* TASK PROMPT
Where a line of the data holds the word "Range", copy that line.
(INPUT MATERIAL begins)
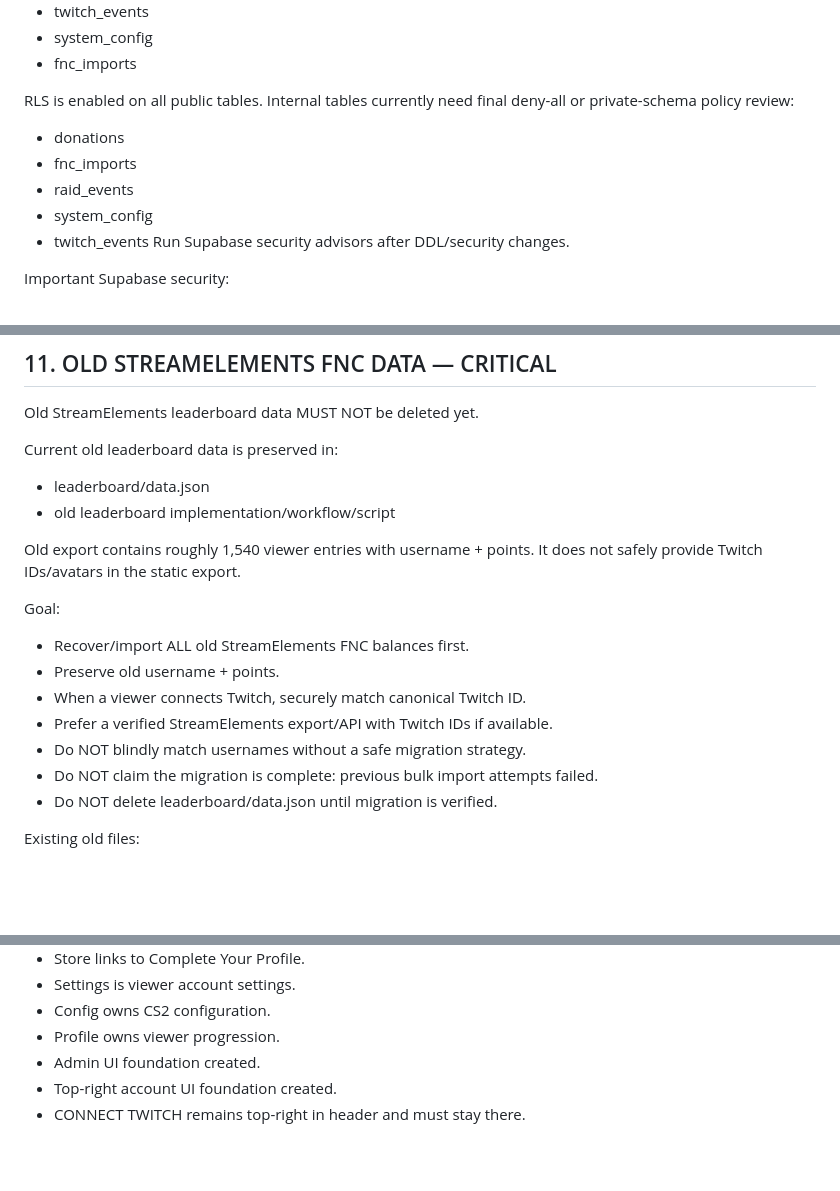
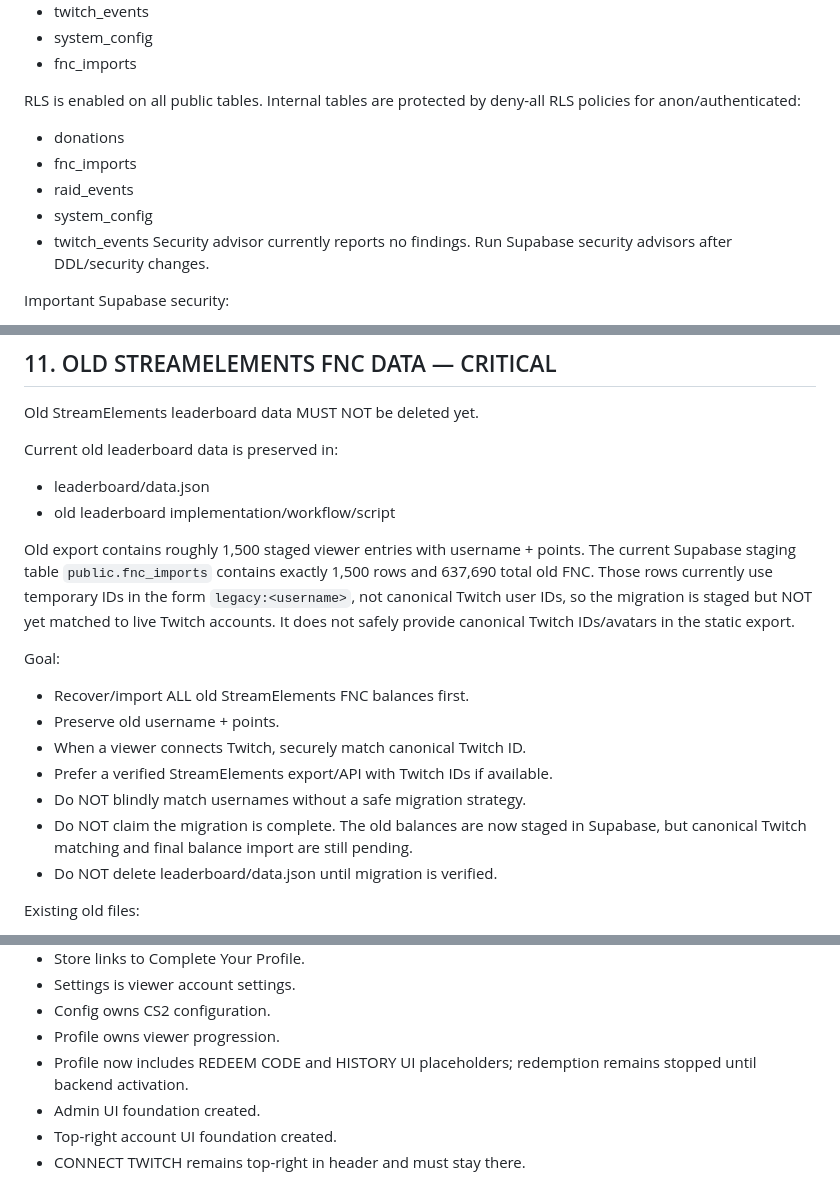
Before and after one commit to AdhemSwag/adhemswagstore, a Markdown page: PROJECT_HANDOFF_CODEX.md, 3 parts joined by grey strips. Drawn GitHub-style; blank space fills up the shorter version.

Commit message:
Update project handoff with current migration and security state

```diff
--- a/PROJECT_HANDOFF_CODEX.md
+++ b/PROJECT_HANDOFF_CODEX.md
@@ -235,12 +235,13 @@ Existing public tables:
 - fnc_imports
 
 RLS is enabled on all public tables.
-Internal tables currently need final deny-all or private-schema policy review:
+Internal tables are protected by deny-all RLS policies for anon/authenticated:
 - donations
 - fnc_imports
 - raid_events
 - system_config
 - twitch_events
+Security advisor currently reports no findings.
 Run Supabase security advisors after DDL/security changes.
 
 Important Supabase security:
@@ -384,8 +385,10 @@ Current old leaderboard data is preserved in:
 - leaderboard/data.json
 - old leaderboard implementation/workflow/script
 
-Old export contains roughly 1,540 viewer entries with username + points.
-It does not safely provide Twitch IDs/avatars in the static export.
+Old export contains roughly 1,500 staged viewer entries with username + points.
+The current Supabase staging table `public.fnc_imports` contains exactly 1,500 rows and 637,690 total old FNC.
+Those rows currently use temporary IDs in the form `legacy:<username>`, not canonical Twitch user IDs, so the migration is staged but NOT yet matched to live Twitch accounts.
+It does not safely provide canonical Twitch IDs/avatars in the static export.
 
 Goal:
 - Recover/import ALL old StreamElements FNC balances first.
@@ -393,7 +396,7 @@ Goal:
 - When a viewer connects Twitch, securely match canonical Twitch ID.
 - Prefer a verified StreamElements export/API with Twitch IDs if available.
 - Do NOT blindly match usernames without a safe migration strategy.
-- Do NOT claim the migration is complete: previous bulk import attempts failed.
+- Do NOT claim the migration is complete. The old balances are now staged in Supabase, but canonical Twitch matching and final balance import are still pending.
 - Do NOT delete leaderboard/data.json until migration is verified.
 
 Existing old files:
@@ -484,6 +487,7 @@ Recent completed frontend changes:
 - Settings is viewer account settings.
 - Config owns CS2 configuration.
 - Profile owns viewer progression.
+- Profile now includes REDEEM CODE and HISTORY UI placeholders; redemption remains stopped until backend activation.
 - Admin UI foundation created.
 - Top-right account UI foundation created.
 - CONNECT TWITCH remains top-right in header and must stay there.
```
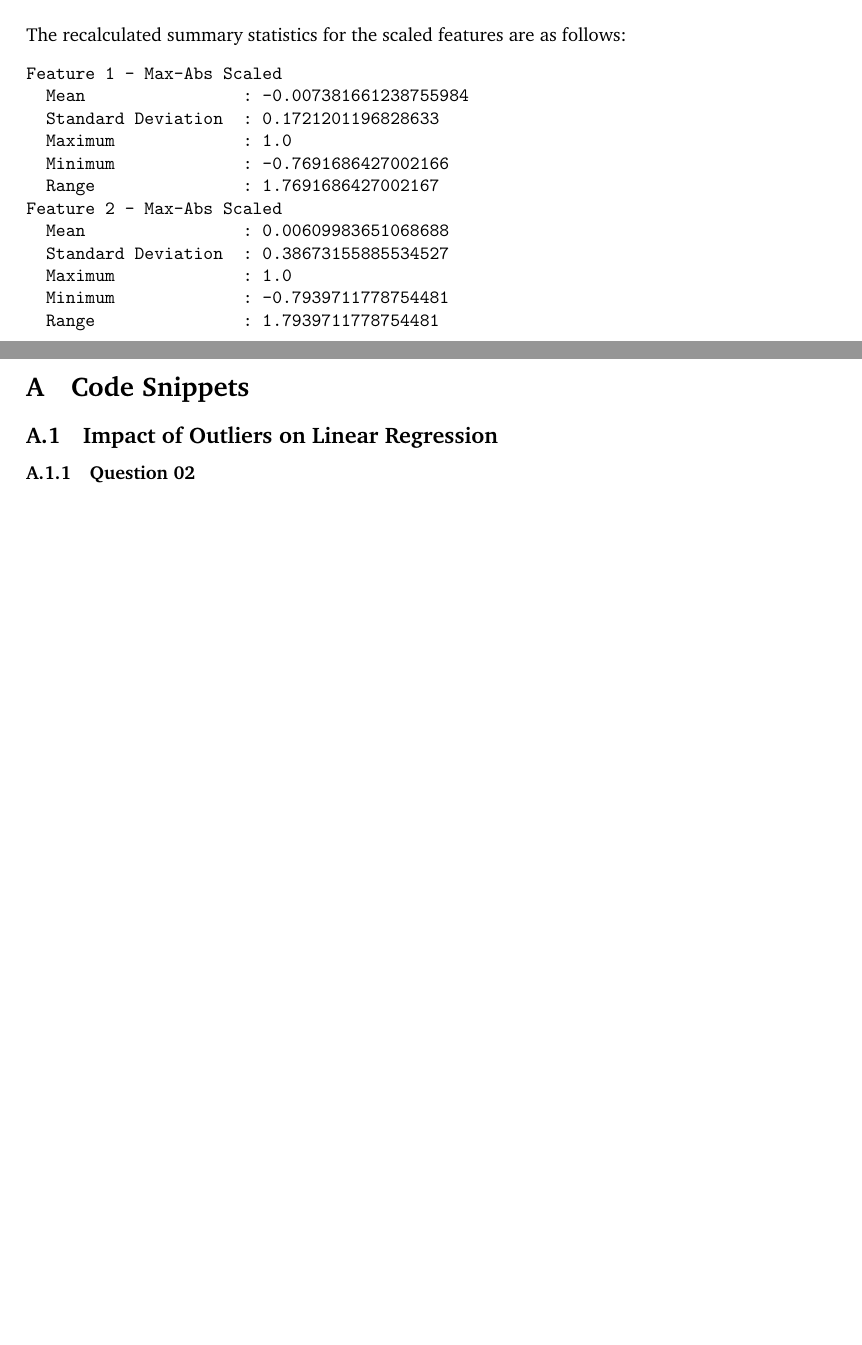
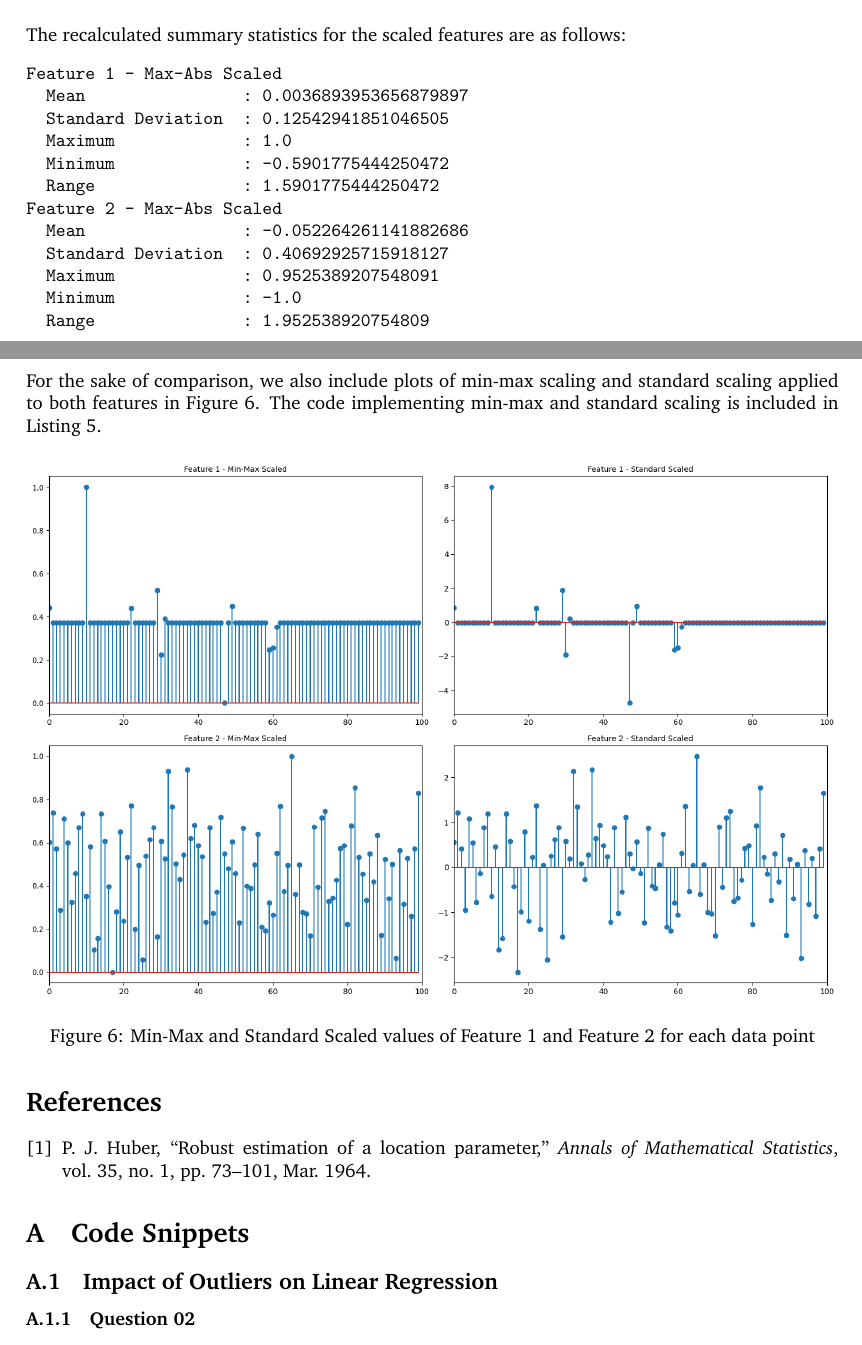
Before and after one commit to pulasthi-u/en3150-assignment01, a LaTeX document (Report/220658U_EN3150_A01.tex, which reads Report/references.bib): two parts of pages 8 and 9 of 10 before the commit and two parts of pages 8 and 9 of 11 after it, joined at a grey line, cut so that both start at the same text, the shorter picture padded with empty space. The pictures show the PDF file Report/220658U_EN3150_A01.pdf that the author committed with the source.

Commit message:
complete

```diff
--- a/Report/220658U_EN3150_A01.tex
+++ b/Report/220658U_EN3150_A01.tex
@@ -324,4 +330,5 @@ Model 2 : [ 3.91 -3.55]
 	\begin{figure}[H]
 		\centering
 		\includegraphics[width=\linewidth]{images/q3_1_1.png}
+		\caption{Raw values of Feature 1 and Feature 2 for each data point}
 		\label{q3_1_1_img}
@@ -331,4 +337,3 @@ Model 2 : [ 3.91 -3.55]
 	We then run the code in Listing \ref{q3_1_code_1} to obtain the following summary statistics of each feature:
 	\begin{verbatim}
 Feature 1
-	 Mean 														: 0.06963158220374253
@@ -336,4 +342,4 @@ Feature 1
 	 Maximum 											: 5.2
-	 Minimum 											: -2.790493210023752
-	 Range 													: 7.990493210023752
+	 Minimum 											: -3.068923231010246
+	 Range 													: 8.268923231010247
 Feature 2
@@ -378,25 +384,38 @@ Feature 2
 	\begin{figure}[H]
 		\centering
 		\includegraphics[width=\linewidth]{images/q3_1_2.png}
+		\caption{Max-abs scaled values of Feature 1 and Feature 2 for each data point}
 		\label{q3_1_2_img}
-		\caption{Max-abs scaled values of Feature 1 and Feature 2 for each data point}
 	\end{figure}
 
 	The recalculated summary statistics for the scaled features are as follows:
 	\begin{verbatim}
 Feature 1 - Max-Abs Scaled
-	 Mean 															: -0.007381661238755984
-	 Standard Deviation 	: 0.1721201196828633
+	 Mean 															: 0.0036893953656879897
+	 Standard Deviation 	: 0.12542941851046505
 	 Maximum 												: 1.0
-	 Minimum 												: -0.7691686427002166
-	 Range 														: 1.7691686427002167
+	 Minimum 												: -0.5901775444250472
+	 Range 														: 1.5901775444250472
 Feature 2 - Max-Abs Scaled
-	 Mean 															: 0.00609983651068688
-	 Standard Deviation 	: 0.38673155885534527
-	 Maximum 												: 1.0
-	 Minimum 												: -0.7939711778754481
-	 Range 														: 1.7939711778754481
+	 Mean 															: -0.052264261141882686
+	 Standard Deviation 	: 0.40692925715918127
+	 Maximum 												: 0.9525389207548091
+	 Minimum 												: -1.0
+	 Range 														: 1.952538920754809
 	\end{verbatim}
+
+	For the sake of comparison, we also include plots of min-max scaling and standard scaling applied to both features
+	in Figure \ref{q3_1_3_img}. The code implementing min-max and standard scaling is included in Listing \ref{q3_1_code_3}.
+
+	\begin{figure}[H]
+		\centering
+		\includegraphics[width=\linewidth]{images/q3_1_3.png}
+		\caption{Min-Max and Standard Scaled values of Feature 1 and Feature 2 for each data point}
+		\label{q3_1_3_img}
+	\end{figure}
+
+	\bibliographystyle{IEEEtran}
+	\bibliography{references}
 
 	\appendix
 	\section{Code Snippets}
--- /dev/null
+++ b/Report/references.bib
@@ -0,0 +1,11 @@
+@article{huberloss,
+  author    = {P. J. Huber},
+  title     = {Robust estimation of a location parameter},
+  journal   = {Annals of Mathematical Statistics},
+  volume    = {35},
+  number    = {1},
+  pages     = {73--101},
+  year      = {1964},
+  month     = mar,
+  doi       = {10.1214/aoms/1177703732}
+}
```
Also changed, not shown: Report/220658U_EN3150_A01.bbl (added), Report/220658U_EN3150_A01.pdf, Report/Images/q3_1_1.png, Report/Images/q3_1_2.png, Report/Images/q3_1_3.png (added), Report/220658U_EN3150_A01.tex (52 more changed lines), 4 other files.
(INPUT MATERIAL ends)
* OUTPUT OF THE EXERCISE
-	 Range 													: 7.990493210023752
+	 Range 													: 8.268923231010247
-	 Range 														: 1.7691686427002167
+	 Range 														: 1.5901775444250472
-	 Range 														: 1.7939711778754481
+	 Range 														: 1.952538920754809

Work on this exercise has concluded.